Citation: Tsunetsugu-Yokota Y, Kobayahi-Ishihara M, Wada Y, Terahara K, Takeyama H, Kawana-Tachikawa A, Tokunaga K, Yamagishi M, Martinez JP and Meyerhans A (2016) Homeostatically Maintained Resting Naive CD4+ T Cells Resist Latent HIV Reactivation. Front. Microbiol. 7:1944. doi: 10.3389/fmicb.2016.01944

Received: 17 September 2016; Accepted: 18 November 2016;
Published: 01 December 2016.

Edited by:

Akio Adachi, Tokushima University, Japan

Reviewed by:

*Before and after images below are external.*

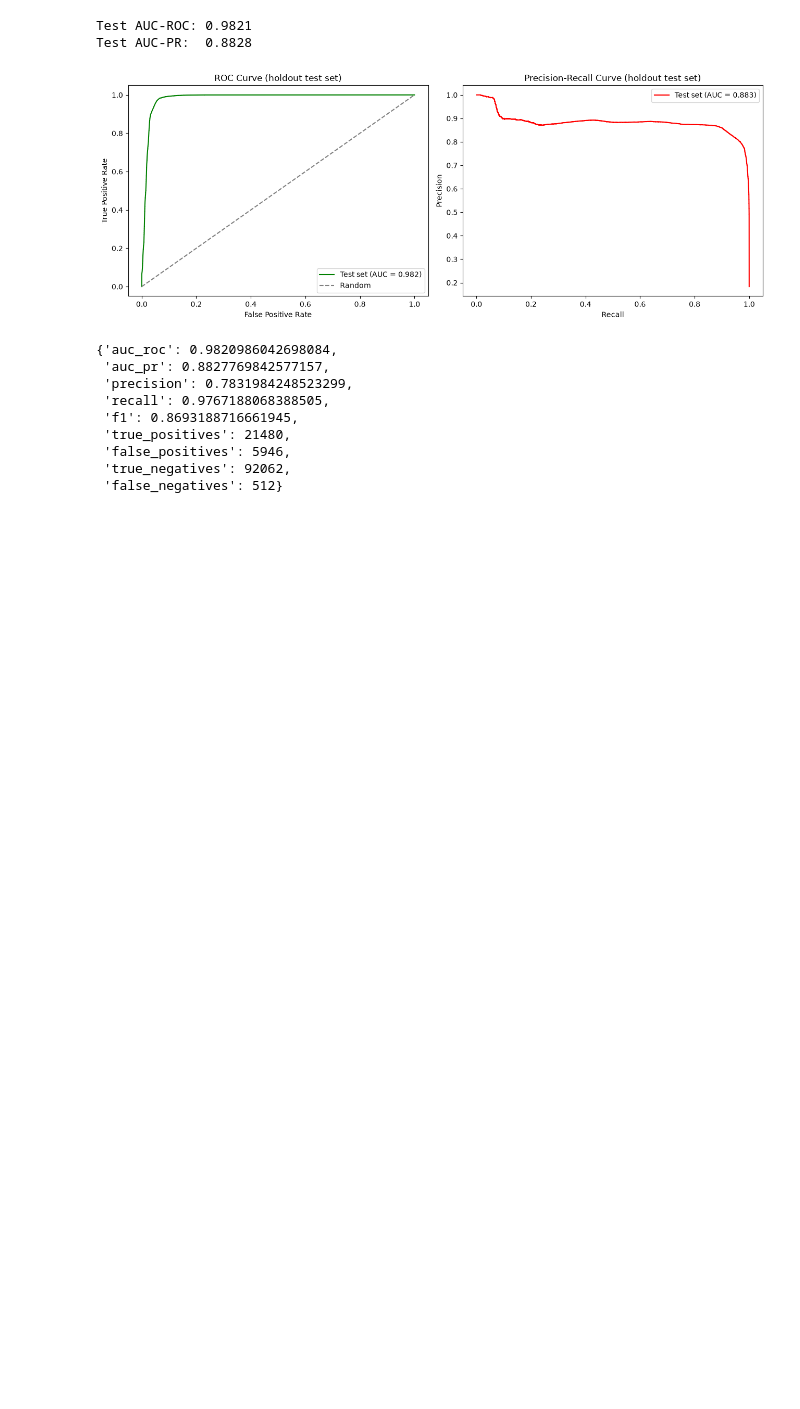
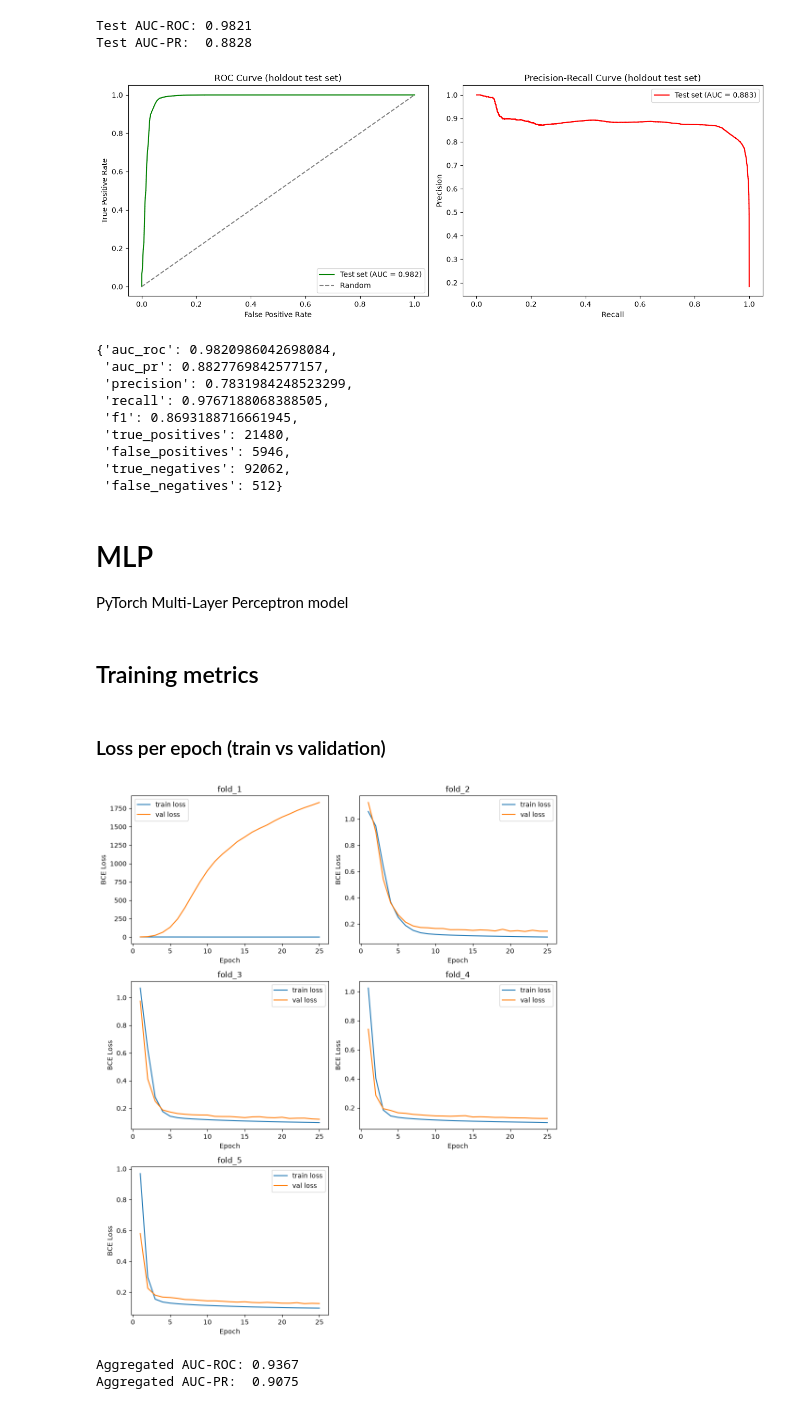
Before and after one commit to simonescrofana/credit-default-pipeline, a Jupyter notebook: ml/evaluation/plots.ipynb, the cells around one changed output. Saved outputs shown, nothing was run; the diff lists cells and outputs as text; code cells hidden in the pictures; blank space fills up the shorter version.

```diff
--- a/ml/evaluation/plots.ipynb
+++ b/ml/evaluation/plots.ipynb
@@ -295,3 +297,8 @@ test_metrics_at_threshold
 # with mlflow.start_run(run_id=final_run_id):
 #   mlflow.log_param("selected_threshold", best_threshold)
 #   mlflow.log_metrics({f"tuned_{k}": v for k, v in test_metrics_at_threshold.items()})
+# %% [markdown]
+# MLP
+PyTorch Multi-Layer Perceptron model
+# %% [markdown]
+## Training metrics
@@ -297,0 +332,65 @@ test_metrics_at_threshold
+# %% [markdown]
+### Loss per epoch (train vs validation)
+# %%
+client = MlflowClient()
+
+mlp_loss_histories = []
+for _, run in mlp_fold_runs.iterrows():
+    run_id = run["run_id"]
+
+    train_loss_history = client.get_metric_history(run_id, "train_loss")
+    val_loss_history = client.get_metric_history(run_id, "val_loss")
+
+    mlp_loss_histories.append(
+        {
+            "run_name": run["tags.mlflow.runName"],
+            "train_epochs": [m.step for m in train_loss_history],
+            "train_loss": [m.value for m in train_loss_history],
+            "val_epochs": [m.step for m in val_loss_history],
+            "val_loss": [m.value for m in val_loss_history],
+        }
+    )
+# %%
+n_folds = len(mlp_loss_histories)
+n_cols = 2
+n_rows = math.ceil(n_folds / n_cols)
+fig, axes = plt.subplots(n_rows, n_cols, figsize=(5 * n_cols, 4 * n_rows))
+axes = axes.flatten()
+
+if n_folds == 1:
+    axes = [axes]
+
+for ax, history in zip(axes, mlp_loss_histories):
+    ax.plot(history["train_epochs"], history["train_loss"], label="train loss")
+    if history["val_loss"]:
+        ax.plot(history["val_epochs"], history["val_loss"], label="val loss")
+    ax.set_xlabel("Epoch")
+    ax.set_ylabel("BCE Loss")
+    ax.set_title(history["run_name"])
+    ax.legend()
+
+for ax in axes[len(mlp_loss_histories) :]:
+    ax.set_visible(False)
+
+plt.tight_layout()
+plt.show()
+# %% [output]
+[figure, added]
+# %%
+mlp_all_predictions = pd.concat(mlp_fold_predictions, ignore_index=True)
+
+mlp_fpr_agg, mlp_tpr_agg, mlp_roc_thresholds_agg = roc_curve(
+    mlp_all_predictions["y_true"], mlp_all_predictions["y_pred_proba"]
+)
+mlp_precision_agg, mlp_recall_agg, mlp_pr_thresholds_agg = precision_recall_curve(
+    mlp_all_predictions["y_true"], mlp_all_predictions["y_pred_proba"]
+)
+
+mlp_auc_roc_agg = auc(mlp_fpr_agg, mlp_tpr_agg)
+mlp_auc_pr_agg = auc(mlp_recall_agg, mlp_precision_agg)
+
+print(f"Aggregated AUC-ROC: {mlp_auc_roc_agg:.4f}")
+print(f"Aggregated AUC-PR:  {mlp_auc_pr_agg:.4f}")
+# %% [output]
+Aggregated AUC-ROC: 0.9367
+Aggregated AUC-PR:  0.9075
```
Also changed, not shown: parts of 12 cells of this notebook, 2 other files.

Shuzo Matsushita, Kumamoto University, Japan
Mari Kannagi, Tokyo Medical and Dental University, Japan
Mako Toyoda, Kumamoto University, Japan

Copyright © 2016 Tsunetsugu-Yokota, Kobayahi-Ishihara, Wada, Terahara, Takeyama, Kawana-Tachikawa, Tokunaga, Yamagishi, Martinez and Meyerhans. This is an open-access article distributed under the terms of the Creative Commons Attribution License (CC BY). The use, distribution or reproduction in other forums is permitted, provided the original author(s) or licensor are credited and that the original publication in this journal is cited, in accordance with accepted academic practice. No use, distribution or reproduction is permitted which does not comply with these terms.

*Correspondence: Yasuko Tsunetsugu-Yokota,